The US dollar advanced against risk-sensitive currencies including the Australian dollar, New Zealand dollar and Canadian dollar in early trading on Thursday. The move came after a gloomy economic forecast from the Fed and reports of rising coronavirus cases in the US.
Federal Reserve policymakers projected on Wednesday that US gross domestic product will fall by 6.5% in 2020 and that the unemployment rate will reach 9.3% by the end of the year. As expected, the Fed made no policy changes at its June meeting and promised to maintain its asset purchases.
Fed Chair Jerome Powell was slightly more dovish than expected in his statement, emphasizing that low rates are here to stay. He said; “We’re not thinking about raising rates. We’re not even thinking about thinking about raising rates” before adding “What we’re thinking about is providing support for the economy. We think this is going to take some time.” Interest rates are now expected to remain near zero through 2022.
The dollar initially made fresh three month lows after the FOMC meeting. Low interest rates make the dollar less appealing in relation to other higher yielding currencies and typically pressure the greenback. Meanwhile, the reaction in equity markets was mixed. The Nasdaq hit 10,000 for the first time ever, but the Dow and S&P 500 both closed lower.
Expectations for a fast recovery from the coronavirus were curbed by the Fed outlook and also a report from Reuters indicating that new US coronavirus infections are rising slightly after five weeks of declines. Data from Johns Hopkins University states that coronavirus COVID-19 global cases have risen to 7,360,239 with 417,022 fatalities.
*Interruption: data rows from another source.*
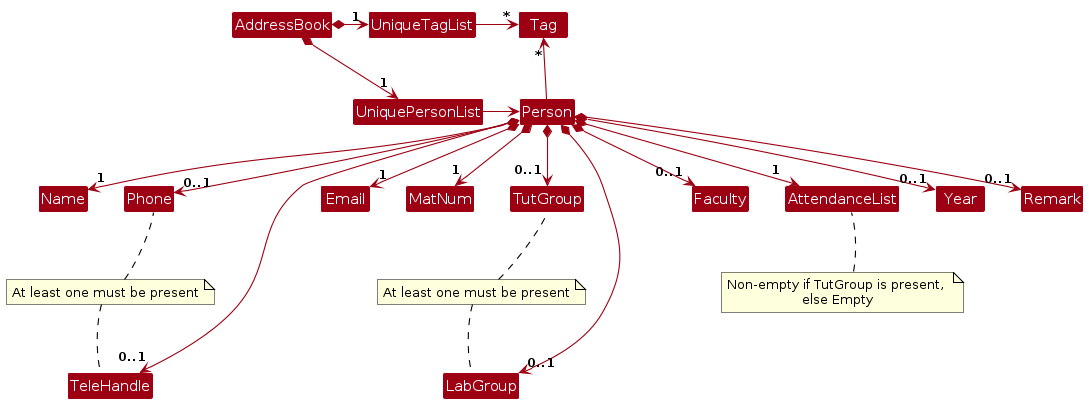
This is diagrams/BetterModelClassDiagram.png from ChinZJ/tp, a PlantUML export, as it was before one commit. Its source is kept beside it as diagrams/BetterModelClassDiagram.puml.
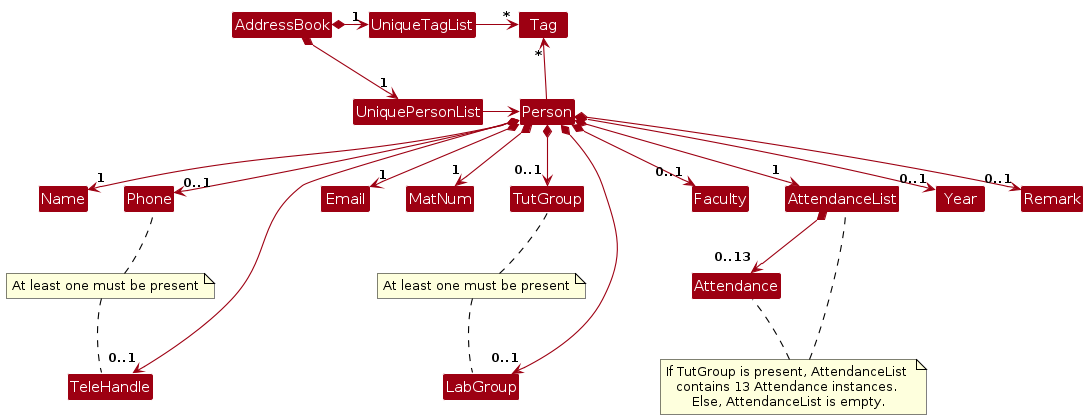
The same file after the commit.

Change to the diagram source:
```diff
@@ -29,6 +29,7 @@
 Person *--> "1" AttendanceList
 Person *--> "0..1" Year
 Person *--> "0..1" Remark
+AttendanceList *--> "0..13" Attendance
 
 note "At least one must be present" as PhoneTeleNote
 PhoneTeleNote .. Phone #black
@@ -42,8 +43,10 @@
 TutGroup -[hidden]down-> TutLabNote
 LabGroup -[hidden]down-> TutLabNote
 
-note "Non-empty if TutGroup is present, \nelse Empty" as AttListNote
+note "If TutGroup is present, AttendanceList \ncontains 13 Attendance instances. \nElse, AttendanceList is empty." as AttListNote
 AttListNote .. AttendanceList #black
+AttListNote .. Attendance #black
 AttendanceList -[hidden]down-> AttListNote
+Attendance -[hidden]down-> AttListNote
 
 @enduml
```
Risk-off sentiment early on Thursday boosted safe havens such as the US dollar and Japanese yen and weighed on risk-sensitive currencies. Looking at the AUD/USD weekly chart we can see that price has pulled back from 11 month highs and that a shooting star or doji pattern may form.